In 1984, a team of astronomers poring through images from NASA's Voyager spacecraft noticed small undulations in Saturn's rings.
The movement was observed on either side of the Encke Gap, a 325-kilometer (200-mile) wide gap in Saturn's A ring. To the team who saw the undulations, they implied a moonlet 10 kilometers (6 miles) in radius orbiting within the gap, tidying it up as it went.
"The locations and wavelengths of the observed waves suggest that a single moonlet dominates the gap, but some smaller objects are also probably present with sizes still far larger than typical 1-100 cm [0.4-40 inch] sized ring particles," the team wrote in their paper.
"We believe that the morphology of these wavy edges and the relationship of edge waves to gravitational torque illustrate clearly for the first time the basic working of the shepherding process; however, many open questions remain as to the details of the observed structure and the mechanism responsible."
Looking at the "waves" caused by the undiscovered object, another team was able to predict where it should be, publishing their paper in 1986. This gave astronomers somewhere to look. Thankfully, we didn't have to wait too long, as the moon had been captured in photographs by Voyager 1 and 2. Carefully going back through photographs of where the moon should appear, they found it very close to its predicted orbit, photographic proof of its existence.
The moon has been noted to look like a raviolo (a single filled pasta found in a bowl of ravioli), or a tiny version of Saturn, complete with its own (significantly less elegant) ring. The unusual shape of the moon is due to the material it acquired from the rings as it orbits. In turn, the moon – named Pan after the god of nature and shepherds – clears a gap in Saturn's ring and shapes it as it orbits the planet every 13.8 hours.
"Pan creates stripes, called 'wakes,' in the ring material on either side of it. Since ring particles closer to Saturn than Pan move faster in their orbits, these particles pass the moon and receive a gravitational 'kick' from Pan as they do," NASA explains. "This kick causes waves to develop in the gap and also throughout the ring, extending hundreds of miles into the rings. These waves intersect downstream to create the wakes, places where ring material has bunched up in an orderly manner thanks to Pan's gravitational kick."
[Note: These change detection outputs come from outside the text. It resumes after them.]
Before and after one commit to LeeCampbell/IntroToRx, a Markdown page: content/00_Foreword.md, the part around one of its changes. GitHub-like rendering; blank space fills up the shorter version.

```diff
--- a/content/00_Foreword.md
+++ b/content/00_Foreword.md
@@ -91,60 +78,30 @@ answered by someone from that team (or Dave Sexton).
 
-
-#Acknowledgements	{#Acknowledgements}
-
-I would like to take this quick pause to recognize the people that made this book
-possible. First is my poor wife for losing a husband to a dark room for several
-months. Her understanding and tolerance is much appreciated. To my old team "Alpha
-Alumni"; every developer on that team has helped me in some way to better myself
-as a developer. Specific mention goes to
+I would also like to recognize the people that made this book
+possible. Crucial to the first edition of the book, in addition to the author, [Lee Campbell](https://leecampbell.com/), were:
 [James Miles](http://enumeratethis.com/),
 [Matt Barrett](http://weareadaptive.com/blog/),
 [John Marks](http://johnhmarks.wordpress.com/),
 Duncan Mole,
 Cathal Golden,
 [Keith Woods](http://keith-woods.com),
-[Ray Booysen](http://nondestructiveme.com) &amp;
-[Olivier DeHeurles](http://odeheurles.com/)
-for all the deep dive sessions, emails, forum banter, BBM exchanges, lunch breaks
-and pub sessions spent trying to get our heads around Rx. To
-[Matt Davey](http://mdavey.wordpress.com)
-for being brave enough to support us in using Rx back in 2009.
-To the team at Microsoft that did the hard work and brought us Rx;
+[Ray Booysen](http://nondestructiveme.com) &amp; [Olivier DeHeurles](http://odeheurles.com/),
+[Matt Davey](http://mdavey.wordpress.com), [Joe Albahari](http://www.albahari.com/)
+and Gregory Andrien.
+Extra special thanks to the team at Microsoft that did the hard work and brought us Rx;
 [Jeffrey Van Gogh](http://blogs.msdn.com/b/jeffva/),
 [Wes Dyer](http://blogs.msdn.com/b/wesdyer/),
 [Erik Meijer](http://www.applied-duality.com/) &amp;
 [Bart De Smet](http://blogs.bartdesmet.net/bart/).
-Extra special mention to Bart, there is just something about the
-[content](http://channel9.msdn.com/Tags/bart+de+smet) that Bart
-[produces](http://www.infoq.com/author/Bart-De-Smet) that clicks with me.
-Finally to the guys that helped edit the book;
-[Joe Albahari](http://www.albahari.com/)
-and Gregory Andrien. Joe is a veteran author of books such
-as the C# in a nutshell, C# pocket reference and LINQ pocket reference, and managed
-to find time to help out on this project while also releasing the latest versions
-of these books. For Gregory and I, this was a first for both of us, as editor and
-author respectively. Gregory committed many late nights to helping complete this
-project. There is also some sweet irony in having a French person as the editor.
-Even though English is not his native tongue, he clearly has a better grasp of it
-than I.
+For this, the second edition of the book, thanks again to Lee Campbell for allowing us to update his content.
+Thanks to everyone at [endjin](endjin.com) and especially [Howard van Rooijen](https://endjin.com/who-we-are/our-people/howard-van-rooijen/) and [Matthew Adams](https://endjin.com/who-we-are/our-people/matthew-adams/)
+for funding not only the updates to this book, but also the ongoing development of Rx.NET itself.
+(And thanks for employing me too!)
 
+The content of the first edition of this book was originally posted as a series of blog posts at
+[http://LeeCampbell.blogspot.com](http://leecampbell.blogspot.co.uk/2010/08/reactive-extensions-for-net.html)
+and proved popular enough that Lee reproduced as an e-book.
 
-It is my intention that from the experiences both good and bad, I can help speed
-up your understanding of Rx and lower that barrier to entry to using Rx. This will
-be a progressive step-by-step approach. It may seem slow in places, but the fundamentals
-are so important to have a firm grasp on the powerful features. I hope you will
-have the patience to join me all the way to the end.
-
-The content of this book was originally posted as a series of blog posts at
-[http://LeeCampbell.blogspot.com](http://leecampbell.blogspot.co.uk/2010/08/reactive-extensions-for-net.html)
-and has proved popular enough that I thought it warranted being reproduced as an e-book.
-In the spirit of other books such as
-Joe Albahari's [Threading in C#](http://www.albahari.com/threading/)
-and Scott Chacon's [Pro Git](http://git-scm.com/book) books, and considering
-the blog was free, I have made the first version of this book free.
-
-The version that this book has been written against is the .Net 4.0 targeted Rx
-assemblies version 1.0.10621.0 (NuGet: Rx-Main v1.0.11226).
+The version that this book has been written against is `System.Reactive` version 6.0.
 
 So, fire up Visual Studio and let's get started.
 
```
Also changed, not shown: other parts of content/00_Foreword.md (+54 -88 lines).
Pan is the innermost of Saturn's 117 officially recognized moons (so far). Though others, like Enceladus, may be far more interesting to scientists, when you are hungry accept no substitute for Pan, the tiny moon hurtling through Saturn's rings, unaware of its delicious raviolo shape.